The Inconvenient Truth about Jesus

Jesus delivering his Sermon on the Mount as depicted in a painting by Nineteenth Century artist Carl Heinrich Bloch.

There is much religiosity in the U.S., with the Supreme Court’s right-wing majority even approving Christian prayers at the start of government business. But there is little appreciation of the radical political and economic message at the center of Jesus’s teachings, writes Rev. Howard Bess.

A People’s War in East Ukraine

Burning vehicles on the streets of Kramatorsk, Ukraine. (Screen shot from RT video)

Ukraine’s Western-backed coup regime in Kiev has launched an offensive against ethnic Russians in the east while a pro-regime mob used fire to kill some 31 anti-regime protesters in Odessa. Virtually all U.S. pundits favor the coup regime, but Daniel Patrick Welch offers a different view of the conflict

Net Neutrality Under Assault

Tom Wheeler, chairman of the Federal Communications Commission.

The fight over Net neutrality is back, with the Federal Communications Commission considering new rules that critics say will create a fast-and-slow Internet, faster for those with more money and slower for those with less, as Bill Moyers and Michael Winship warn.

Could the Fans Own the Clippers?

Left to right, Los Angeles Clippers owner Donald T. Sterling, his wife Shelly Sterling and Clippers' President Andy Roeser. (NBA photo that has been removed from the NBA site.)

Even before Los Angeles Clippers owner Donald Sterling became known for his racism, he was recognized as one of basketball’s most inept executives with his team rarely making the playoffs. Now, with him banished from the NBA, Bob Katz wonders if there’s a way for the public to own the team.

FCC’s Threat to Net Neutrality

President Barack Obama announces the nomination Tom Wheeler, right, as Chairman of the Federal Communications Commission, on May 1, 2013. (Official White House Photo by Lawrence Jackson)

President Obama has been a vocal defender of “net neutrality,” but a recent leaked report suggests that Obama’s FCC chairman is planning to divide the Internet into one with faster and slower speeds, as Free Press’ Craig Aaron told Dennis J. Bernstein.

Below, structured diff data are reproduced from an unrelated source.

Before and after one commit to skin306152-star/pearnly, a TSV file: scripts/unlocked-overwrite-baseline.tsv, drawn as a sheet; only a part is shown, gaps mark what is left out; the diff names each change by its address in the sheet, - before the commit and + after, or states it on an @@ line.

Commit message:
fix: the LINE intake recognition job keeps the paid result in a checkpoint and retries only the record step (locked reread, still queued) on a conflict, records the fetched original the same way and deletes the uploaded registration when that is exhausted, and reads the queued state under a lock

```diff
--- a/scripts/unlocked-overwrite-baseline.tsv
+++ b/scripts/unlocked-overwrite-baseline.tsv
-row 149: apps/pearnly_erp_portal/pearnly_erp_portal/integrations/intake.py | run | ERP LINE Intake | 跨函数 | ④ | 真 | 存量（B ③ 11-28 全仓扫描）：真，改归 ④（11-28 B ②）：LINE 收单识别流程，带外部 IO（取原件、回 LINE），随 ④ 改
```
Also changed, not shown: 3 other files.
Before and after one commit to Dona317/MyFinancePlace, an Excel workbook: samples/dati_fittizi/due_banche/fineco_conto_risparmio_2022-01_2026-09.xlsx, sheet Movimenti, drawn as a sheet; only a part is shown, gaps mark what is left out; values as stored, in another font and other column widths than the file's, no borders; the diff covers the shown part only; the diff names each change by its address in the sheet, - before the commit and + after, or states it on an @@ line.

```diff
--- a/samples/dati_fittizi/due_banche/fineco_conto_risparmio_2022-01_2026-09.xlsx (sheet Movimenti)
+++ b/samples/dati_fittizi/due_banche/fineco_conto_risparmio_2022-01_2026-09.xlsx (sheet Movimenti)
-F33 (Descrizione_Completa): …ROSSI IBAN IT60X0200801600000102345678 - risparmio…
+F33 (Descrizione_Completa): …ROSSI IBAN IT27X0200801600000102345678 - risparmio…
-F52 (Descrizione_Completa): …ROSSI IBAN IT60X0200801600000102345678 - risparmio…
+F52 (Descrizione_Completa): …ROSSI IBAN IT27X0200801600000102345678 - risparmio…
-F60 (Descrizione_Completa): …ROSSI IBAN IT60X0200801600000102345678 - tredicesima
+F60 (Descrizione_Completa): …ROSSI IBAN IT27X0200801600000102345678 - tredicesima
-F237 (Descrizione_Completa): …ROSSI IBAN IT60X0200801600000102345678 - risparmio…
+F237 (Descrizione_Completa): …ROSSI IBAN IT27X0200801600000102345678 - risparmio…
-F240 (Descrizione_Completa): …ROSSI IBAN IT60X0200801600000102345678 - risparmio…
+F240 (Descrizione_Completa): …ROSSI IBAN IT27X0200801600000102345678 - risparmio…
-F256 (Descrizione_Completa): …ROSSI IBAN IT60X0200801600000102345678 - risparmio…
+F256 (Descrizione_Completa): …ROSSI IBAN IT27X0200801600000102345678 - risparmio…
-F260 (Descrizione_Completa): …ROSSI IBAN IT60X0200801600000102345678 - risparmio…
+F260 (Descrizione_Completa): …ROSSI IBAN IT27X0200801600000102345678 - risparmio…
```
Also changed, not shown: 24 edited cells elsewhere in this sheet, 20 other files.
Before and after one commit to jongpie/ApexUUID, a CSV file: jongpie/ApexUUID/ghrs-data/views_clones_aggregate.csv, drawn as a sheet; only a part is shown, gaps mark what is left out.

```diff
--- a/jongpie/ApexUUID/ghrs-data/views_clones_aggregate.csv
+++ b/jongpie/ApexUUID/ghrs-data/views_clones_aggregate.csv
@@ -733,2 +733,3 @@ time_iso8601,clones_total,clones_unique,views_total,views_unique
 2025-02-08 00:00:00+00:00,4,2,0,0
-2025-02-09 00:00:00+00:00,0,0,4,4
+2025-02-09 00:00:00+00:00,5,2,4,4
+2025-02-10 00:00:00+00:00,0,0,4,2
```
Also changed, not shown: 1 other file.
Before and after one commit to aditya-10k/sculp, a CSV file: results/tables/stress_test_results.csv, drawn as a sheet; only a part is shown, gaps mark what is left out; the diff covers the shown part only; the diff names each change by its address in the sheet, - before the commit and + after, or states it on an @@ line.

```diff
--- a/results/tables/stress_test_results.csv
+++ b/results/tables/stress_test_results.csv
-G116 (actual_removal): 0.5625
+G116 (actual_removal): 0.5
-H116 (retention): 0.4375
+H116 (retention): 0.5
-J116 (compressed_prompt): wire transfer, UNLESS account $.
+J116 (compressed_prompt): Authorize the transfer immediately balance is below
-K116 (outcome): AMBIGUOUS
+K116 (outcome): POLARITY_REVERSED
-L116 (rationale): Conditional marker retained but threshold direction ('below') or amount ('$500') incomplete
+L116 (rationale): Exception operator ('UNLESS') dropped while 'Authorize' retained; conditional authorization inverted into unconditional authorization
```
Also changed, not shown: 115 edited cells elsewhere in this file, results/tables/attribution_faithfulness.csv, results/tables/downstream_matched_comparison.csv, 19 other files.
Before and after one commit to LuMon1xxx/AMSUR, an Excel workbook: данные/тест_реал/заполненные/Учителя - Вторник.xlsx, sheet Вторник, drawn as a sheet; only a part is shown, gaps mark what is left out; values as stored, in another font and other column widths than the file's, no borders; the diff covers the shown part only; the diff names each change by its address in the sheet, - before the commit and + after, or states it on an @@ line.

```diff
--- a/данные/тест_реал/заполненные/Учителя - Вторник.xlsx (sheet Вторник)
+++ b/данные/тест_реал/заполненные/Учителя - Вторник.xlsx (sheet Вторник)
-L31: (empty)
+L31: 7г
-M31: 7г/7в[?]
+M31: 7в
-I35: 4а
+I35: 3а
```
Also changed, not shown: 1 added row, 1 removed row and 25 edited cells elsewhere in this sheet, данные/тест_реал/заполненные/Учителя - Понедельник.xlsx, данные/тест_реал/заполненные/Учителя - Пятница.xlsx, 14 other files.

The Fat Cats of Fast-Food

A protest for higher pay in the fast-food industry. (Photo by Annette Bernhardt)

Pay inequity has worsened across the U.S. economy, but perhaps nowhere more than in the fast-food industry where CEOs and other top executives fatten their compensation as their fast-food workers subsist on taxpayer-provided food stamps, as Michael Winship explains.

Why Neocons Seek to Destabilize Russia

Russian President Vladimir Putin. (Russian government photo)

Exclusive: Any propaganda war starts by planting stories that your target is getting rich, whether he is or isn’t, the latest move in demonizing Vladimir Putin. But the larger question is what might happen if the neocons succeed in destabilizing nuclear-armed Russia, asks Robert Parry.

The Iron Law of Oligarchy Returns

Thomas Piketty's "Capital in the Twenty-first Century."

America likes to think of itself as a land of the Great Middle Class with a government “of, by and for the people.” But that reality has changed drastically over the past several decades, as money and power have created a dominant American Oligarchy, writes Danny Schechter.